I was proud to join Rep. Doc HastingsRichard (Doc) Norman HastingsCongress just resolved a 20-year debate over Neolithic remains Boehner hires new press secretary GOP plots new course on Endangered Species Act reform MORE and 22 of our House Colleagues in requesting additional budget room for the Department of Energy’s Environmental Management Program earlier this week.  The Environmental Management (EM) program was created to address the environmental challenges remaining after 50 years of our nation’s nuclear weapons development programs and civilian nuclear energy research programs. The challenges are enormous and the costs are staggering but the moral, contractual, and legal obligations of the Department of Energy (DOE) are without question.  This waste has to be cleaned up.

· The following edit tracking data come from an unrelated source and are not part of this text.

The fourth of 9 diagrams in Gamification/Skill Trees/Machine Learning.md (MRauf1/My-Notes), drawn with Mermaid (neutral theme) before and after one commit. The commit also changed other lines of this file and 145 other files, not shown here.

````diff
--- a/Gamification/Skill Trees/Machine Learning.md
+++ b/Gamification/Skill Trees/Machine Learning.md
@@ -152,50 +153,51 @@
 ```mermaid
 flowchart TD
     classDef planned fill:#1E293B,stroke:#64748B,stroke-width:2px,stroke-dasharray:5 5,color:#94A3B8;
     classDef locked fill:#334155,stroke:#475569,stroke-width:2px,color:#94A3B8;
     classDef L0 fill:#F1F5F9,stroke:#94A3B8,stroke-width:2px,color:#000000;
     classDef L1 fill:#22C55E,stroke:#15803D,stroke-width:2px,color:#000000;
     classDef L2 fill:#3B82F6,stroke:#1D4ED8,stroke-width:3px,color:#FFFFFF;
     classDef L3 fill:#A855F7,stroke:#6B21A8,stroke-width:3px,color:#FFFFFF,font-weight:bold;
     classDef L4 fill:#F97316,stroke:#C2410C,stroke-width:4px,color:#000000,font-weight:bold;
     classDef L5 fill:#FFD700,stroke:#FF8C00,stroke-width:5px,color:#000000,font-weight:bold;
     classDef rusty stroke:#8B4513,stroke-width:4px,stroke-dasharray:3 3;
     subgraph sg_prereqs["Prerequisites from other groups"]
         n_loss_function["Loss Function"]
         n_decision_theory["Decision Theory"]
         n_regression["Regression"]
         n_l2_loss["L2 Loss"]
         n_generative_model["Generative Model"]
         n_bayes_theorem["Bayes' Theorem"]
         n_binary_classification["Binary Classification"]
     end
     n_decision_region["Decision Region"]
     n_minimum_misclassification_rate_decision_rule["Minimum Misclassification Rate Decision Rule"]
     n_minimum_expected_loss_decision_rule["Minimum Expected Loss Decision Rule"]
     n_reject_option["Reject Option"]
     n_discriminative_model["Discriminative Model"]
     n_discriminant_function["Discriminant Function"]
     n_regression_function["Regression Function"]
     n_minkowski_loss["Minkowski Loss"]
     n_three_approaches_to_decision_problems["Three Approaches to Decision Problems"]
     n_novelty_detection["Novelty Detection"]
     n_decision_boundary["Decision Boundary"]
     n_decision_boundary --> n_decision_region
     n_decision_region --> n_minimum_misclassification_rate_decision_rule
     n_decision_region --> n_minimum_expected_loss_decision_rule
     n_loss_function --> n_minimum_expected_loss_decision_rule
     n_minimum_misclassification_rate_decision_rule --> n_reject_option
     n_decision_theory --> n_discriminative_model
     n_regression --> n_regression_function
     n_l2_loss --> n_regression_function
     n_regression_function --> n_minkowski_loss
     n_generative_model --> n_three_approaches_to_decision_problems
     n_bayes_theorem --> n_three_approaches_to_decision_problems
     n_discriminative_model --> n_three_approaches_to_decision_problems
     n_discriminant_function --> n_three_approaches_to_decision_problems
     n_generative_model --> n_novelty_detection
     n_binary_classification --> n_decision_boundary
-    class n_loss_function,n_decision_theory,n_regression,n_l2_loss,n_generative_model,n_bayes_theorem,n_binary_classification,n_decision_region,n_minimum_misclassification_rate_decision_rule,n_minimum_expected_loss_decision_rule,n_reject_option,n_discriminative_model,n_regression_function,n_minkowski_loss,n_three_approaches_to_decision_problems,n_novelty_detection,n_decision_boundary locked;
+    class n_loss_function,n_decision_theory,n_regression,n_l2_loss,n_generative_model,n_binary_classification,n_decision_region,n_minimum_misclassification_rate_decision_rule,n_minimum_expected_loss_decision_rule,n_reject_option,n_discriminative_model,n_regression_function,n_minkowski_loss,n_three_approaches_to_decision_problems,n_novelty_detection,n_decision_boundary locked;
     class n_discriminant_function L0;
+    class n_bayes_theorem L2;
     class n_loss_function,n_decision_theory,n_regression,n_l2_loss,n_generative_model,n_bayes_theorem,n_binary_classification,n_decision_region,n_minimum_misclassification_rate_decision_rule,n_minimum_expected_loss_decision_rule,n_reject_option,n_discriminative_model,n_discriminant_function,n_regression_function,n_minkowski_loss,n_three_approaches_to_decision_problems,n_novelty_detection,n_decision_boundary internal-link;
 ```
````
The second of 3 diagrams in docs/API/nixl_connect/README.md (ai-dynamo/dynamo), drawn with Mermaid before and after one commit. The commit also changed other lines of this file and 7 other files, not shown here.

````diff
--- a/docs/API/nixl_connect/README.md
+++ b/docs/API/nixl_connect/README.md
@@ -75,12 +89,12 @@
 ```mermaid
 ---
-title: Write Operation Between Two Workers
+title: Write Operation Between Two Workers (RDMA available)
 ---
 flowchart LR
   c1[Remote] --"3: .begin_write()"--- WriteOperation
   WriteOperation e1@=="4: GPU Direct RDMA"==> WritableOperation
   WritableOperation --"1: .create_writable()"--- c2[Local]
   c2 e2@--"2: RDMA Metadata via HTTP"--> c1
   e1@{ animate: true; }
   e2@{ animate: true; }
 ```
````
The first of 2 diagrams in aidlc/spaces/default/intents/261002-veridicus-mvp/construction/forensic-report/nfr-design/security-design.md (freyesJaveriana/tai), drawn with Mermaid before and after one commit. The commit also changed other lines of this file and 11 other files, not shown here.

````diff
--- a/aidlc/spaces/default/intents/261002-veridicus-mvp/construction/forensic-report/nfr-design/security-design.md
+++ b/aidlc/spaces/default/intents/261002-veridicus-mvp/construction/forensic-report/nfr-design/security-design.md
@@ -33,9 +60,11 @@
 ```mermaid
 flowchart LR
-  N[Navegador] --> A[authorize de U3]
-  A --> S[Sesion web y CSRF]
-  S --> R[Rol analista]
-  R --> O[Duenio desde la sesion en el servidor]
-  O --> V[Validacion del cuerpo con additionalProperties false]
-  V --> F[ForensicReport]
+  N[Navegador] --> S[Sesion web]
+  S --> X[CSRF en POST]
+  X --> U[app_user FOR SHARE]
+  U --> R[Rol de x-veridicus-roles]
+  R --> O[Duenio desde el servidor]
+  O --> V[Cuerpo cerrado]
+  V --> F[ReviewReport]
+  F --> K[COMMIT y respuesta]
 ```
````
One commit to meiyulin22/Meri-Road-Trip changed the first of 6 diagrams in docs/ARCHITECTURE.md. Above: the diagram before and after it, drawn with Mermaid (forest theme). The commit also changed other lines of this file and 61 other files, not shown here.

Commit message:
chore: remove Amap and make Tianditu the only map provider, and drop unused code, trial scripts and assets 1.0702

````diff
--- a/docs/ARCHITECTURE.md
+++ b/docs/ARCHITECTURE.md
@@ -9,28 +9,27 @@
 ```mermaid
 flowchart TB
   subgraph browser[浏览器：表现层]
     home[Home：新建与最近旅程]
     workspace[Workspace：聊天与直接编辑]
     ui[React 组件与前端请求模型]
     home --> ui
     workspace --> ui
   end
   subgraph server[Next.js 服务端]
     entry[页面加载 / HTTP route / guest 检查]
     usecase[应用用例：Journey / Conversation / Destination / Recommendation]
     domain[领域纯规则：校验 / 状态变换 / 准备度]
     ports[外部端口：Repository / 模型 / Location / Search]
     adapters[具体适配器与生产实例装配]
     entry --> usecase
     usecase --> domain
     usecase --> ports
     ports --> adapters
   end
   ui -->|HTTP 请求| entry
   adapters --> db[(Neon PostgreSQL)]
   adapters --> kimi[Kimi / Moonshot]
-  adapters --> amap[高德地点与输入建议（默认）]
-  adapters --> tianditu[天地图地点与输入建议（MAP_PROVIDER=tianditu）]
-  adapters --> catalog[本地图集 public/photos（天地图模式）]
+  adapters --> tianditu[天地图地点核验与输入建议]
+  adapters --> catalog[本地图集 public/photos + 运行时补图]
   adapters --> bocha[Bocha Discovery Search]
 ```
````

In 2003, the DOE approached the various cleanup sites across the country and the Members of Congress representing those areas in an effort to accelerate cleanup.  The effort, we were assured, would result in additional money being poured into cleanup in an effort to quickly reduce risk and bring down long-term costs.  For a few years, this effort proved successful and cleanup did indeed accelerate.  Progress was made in my home state of Idaho where the cleanup contractor in charge of this effort is doing a tremendous job.  Yet the Bush Administration’s budget requests over the last three years for the EM Program have been in steep decline.  And rather than accelerating cleanup at these sites, the DOE is now saying (or has been told to say by OMB) that it will take much longer than any of us imagined and cost much more than previously assumed.

I give great credit to the DOE for the progress it has made in Idaho, Washington, Tennessee, South Carolina, and other states over the past few years.  Good things are happening at each of these sites and real risk to the environment and human health are being dealt with every day.  At the same time, I am dismayed by the apparent lack of commitment within OMB to seeing this effort through and sticking to the promises made, contracts signed, and laws enacted that govern the cleanup of these sites.  For that reason, 22 of us have asked for additional room in the budget to help appropriators later this year restore this year’s round of budget cuts.

Regardless of what happens today in the Budget Committee, I am hopeful, and even confident, that Congress will stand by these sites and provide an appropriate level of funding for the challenges facing the DOE’s Environmental Management Program